The course text is
Structure and Interpretation of Computer Programs, Second Edition
and Gerald Jay Sussman
with Julie Sussman
(MIT Press and McGraw-Hill, 1996).
There is also a recommended textbook:
The Little Schemer (Fourth Edition)
Daniel P. Friedman
and Matthias Felleisen
(MIT Press, 1996).
You can purchase a copy of the
Revised^5 Report on the Algorithmic Language Scheme
at Copyworks (105 Welch Avenue in Ames).
Although we don't have a particular recommendation
at the bookstores for
you may want to get a
book on Java programming.
The following are some possibilities that seem good.
The Java Programming Language (second edition)
by Ken Arnold and James Gosling (Addison-Wesley, 1998).
The Java Tutorial, Second Edition: Object-Oriented Programming for the Internet

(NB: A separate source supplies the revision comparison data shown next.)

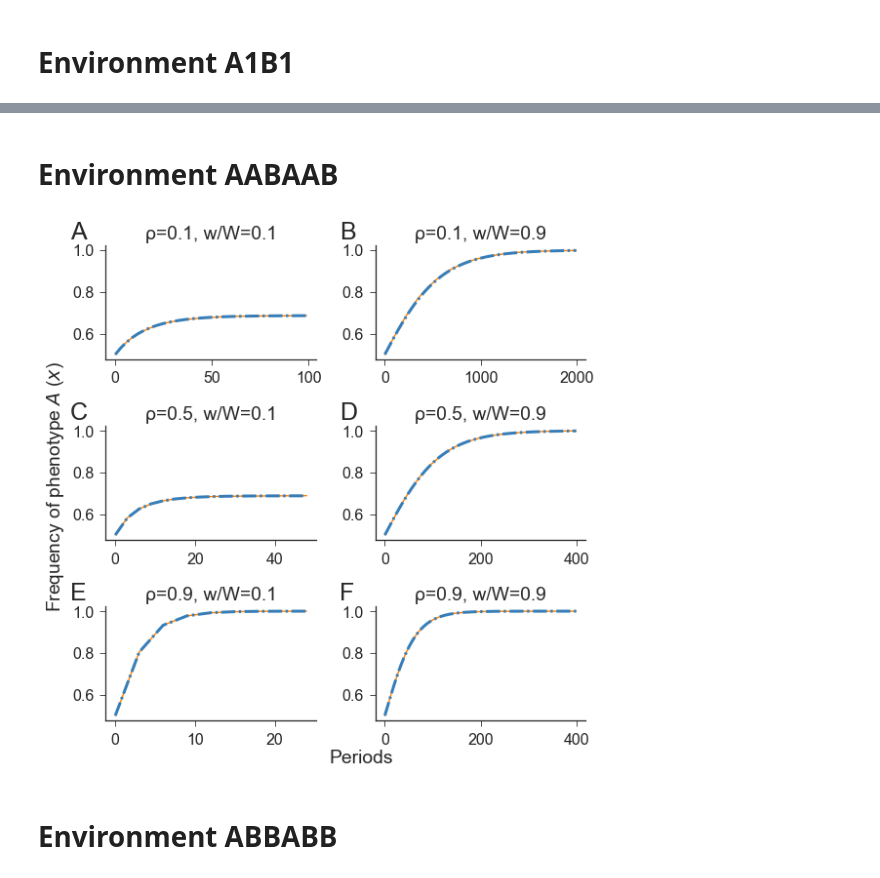
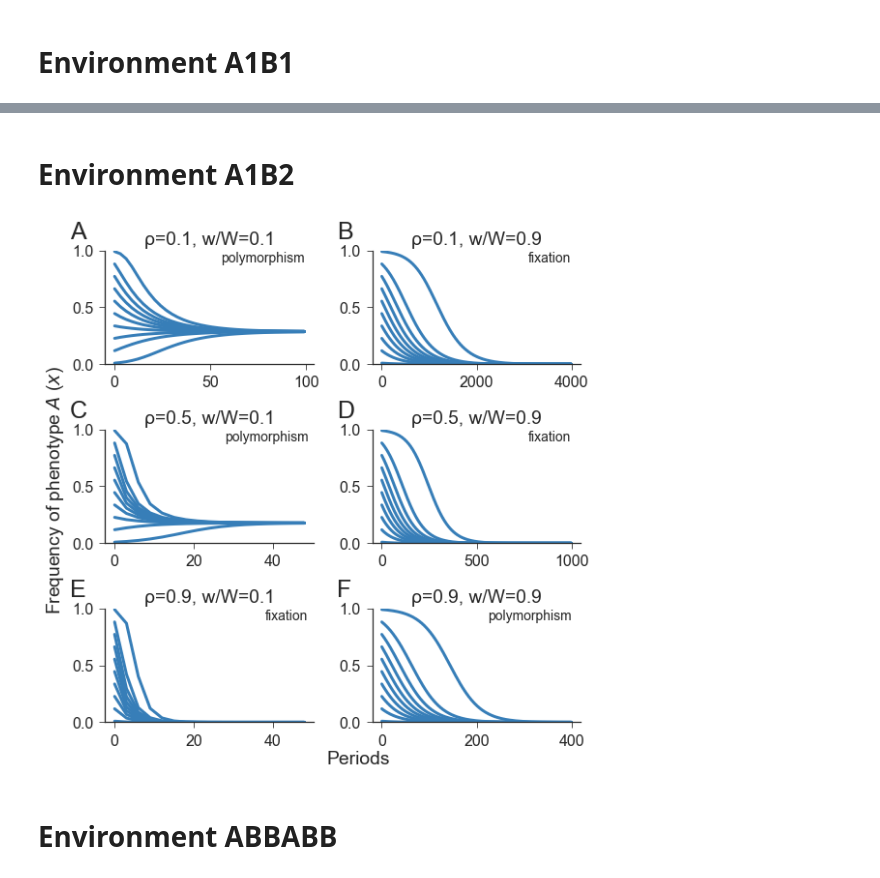
Before and after one commit to yoavram/Milpitas, a Jupyter notebook: notebooks/recurrence.ipynb, the cells around one changed output, grey strips where cells are left out. Saved outputs shown, nothing was run; the diff lists cells and outputs as text; code cells hidden in the pictures.

```diff
--- a/notebooks/recurrence.ipynb
+++ b/notebooks/recurrence.ipynb
@@ -243,5 +146,5 @@ fig.savefig('../figures/A1B1_mean_fitness.png', bbox_inches='tight')#, bbox_extr
 # %%
-N = 1e6
+N = 10000
 ns = np.array([[100, 20000], [25, 20000], [50, 20000]])
 ρs = [0.1, 0.5, 0.9]
 ws = [0.1, 0.9]
@@ -254,13 +157,11 @@ for i, ρ_ in enumerate(ρs):
         n = ns[i, j]
         t_ = range(0, n, 2)
         # analytic solution
-        subs = [(ρ, ρ_), (W, W_), (w, w_)]
-        sol3_ = sol3.subs(subs)
-        sol = float(sol3_)
+        sol = x_star(W_, w_, ρ_)
         ax.axhline(y=sol, xmin=0, xmax=0.95, color=green, lw=3, ls='--', label='Equilibrium')
         # WF
         reps = 100
-        y_ = np.empty(n)
+        y_ = np.empty(n, float)
         y_[0] = 0.5
         x_ = np.empty((n, reps))
         x_[0, :] = 0.5
@@ -268,13 +169,6 @@ for i, ρ_ in enumerate(ρs):
             wA, wB = (w_, W_) if t % 2 == 0 else (W_, w_)
             y_[t] = recurrence(y_[t - 1], ρ_, wA, wB)
             x_[t, :] = recurrence(x_[t - 1, :], ρ_, wA, wB, N)
-#         ci_low = np.percentile(x_, 2.5, axis=1)
-#         ci_high = np.percentile(x_, 97.5, axis=1)
-#         ax.fill_between(
-#             t_,
-#             ci_low[t_], ci_high[t_],
-#             alpha=0.5, color=orange
-#         )
         ax.plot(t_, x_.mean(axis=1)[t_], color=orange, label='Finite population')
         ax.plot(t_, y_[t_], color=blue, lw=3, ls='-.', label='Infinite population')
         # styling
@@ -286,8 +180,8 @@ for i in range(2): axes[1, i].set_xlabel('')
 for i in range(2): axes[i, 1].set_ylabel('')
 for i in range(2): axes[i, 0].set_ylabel('')
 
-xlabel = fig_xlabel(fig, 'Periods', x=0.55)
-ylabel = fig_ylabel(fig, 'Frequency of phenotype $A$ ($x$)', x=0.025)
+xlabel = fig_xlabel(fig, 'Periods', xcoord=0.55)
+ylabel = fig_ylabel(fig, 'Frequency of phenotype $A$ ($x$)', xcoord=0.025)
 fig_panel_labels(axes, ycoord=1.05)
 fig.tight_layout()
 sns.despine()
@@ -297,54 +191,52 @@ fig.savefig('../figures/env_A1B1.pdf', bbox_extra_artists=[xlabel, ylabel], bbox
 # %% [markdown]
-# Environment AABAAB
+# Environment A1B2
 # %%
-N = 1e5
-ns = np.array([[100, 2000], [50, 400], [25, 400]])
+N = 10000
+ns = np.array([[100, 4000], [50, 1000], [50, 400]])
 ρs = [0.1, 0.5, 0.9]
 ws = [0.1, 0.9]
 W_ = 1.0
 fig, axes = plt.subplots(len(ρs), len(ws), figsize=(8, 8), sharex=False, sharey="col")
 
 for i, ρ_ in enumerate(ρs):
     for j, w_ in enumerate(ws):
         ax = axes[i, j]
         n = ns[i, j]
         t_ = range(0, n, 3)
         # WF
         reps = 100
-        x_ = np.empty((n, reps))
+        x_ = np.empty((n, reps), float)
         x_[0, :] = 0.5
-        y_ = np.empty(n)
-        y_[0] = 0.5
+        y_ = np.empty((n, 10), float)
+        y_[0, :] = np.linspace(0.01, 0.99, 10)
         for t in range(1, n):
-            wA, wB = (w_, W_) if t % 3 == 0 else (W_, w_)
+            wA, wB = (W_, w_) if t % 3 == 2 else (w_, W_)
             y_[t] = recurrence(y_[t - 1], ρ_, wA, wB)
             x_[t, :] = recurrence(x_[t - 1, :], ρ_, wA, wB, N)
-#         ci_low = np.percentile(x_, 2.5, axis=1)
-#         ci_high = np.percentile(x_, 97.5, axis=1)
-#         ax.fill_between(
-#             t_,
-#             ci_low[t_], ci_high[t_],
-#             alpha=0.5, color=orange
-#         )
-        ax.plot(t_, x_.mean(axis=1)[t_], color=orange, label='Finite population')
-        ax.plot(t_, y_[t_], color=blue, lw=3, ls='-.', label='Infinite population')
+#         ax.plot(t_, x_.mean(axis=1)[t_], color=orange, label='Finite population')
+        ax.plot(t_, y_[t_], color=blue, lw=3, ls='-', label='Infinite population')
         # styling
         ax.set_title(r'ρ={}, w/W={}'.format(ρ_, w_/W_))
+        ax.set_ylim(0, 1)
         ax.legend().set_visible(False)
+        if (x_[-1,:] == 0).all():
+            ax.text(t, 0.9, 'fixation', fontdict=dict(fontsize=14, horizontalalignment='right'))
+        else:
+            ax.text(t, 0.9, 'polymorphism', fontdict=dict(fontsize=14, horizontalalignment='right'))
 
 for i in range(2): axes[0, i].set_xlabel('')
 for i in range(2): axes[1, i].set_xlabel('')
 for i in range(2): axes[i, 1].set_ylabel('')
 for i in range(2): axes[i, 0].set_ylabel('')
 
-xlabel = fig_xlabel(fig, 'Periods', x=0.55)
-ylabel = fig_ylabel(fig, 'Frequency of phenotype $A$ ($x$)', x=0.025)
-fig_panel_labels(axes, ycoord=1.05)
+xlabel = fig_xlabel(fig, 'Periods', xcoord=0.55)
+ylabel = fig_ylabel(fig, 'Frequency of phenotype $A$ ($x$)', xcoord=0.025)
+fig_panel_labels(axes, ycoord=1.1)
 fig.tight_layout()
 sns.despine()
-fig.savefig('../figures/env_A2B1.pdf', bbox_extra_artists=[xlabel, ylabel], bbox_inches='tight');
+fig.savefig('../figures/env_A1B2.pdf', bbox_extra_artists=[xlabel, ylabel], bbox_inches='tight');
 # %% [output]
-[figure, old version]
+[figure, new version]
 # %% [markdown]
 # Environment ABBABB
 # %%
```
Also changed, not shown: parts of 24 cells of this notebook, 3 other files.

by Mary Campione and Kathy Walrath (Addison-Wesley, 1998),
which you can also view on-line.
Just Java 1.1 and Beyond, Third edition
by Peter van der Linden (SunSoft Press, 1999).
On To Java, Second Edition
by Patrick Henry Winston and Sundar Narasimhan
Thinking in Java
by Bruce Eckel (Prentice-Hall, 1998),
which you can download for free in various formats.
Java Examples in a Nutshell: A Tutorial Companion to Java in a Nutshell
by David Flanagan (O'Reilly, 1997).
Teach Yourself Java 1.1 in 21 Days
by Laura Lemay, Charles L. Perkins
(Sams.net publishing, 1997).
A Little Java, A Few Patterns
by Matthias Felleisen and Daniel P. Friedman
(MIT Press, 1997).
There are also several on-line texts for learning Java.
One place to look is on Sun's site for its
categorical listing of training and tutorial material
and documentation and training materials.
If you want reference material, the following are good.
reserve material related to programming languages
is at the reserve desk of the
Last update $Date: 1999/08/25 00:16:35 $
Gary T. Leavens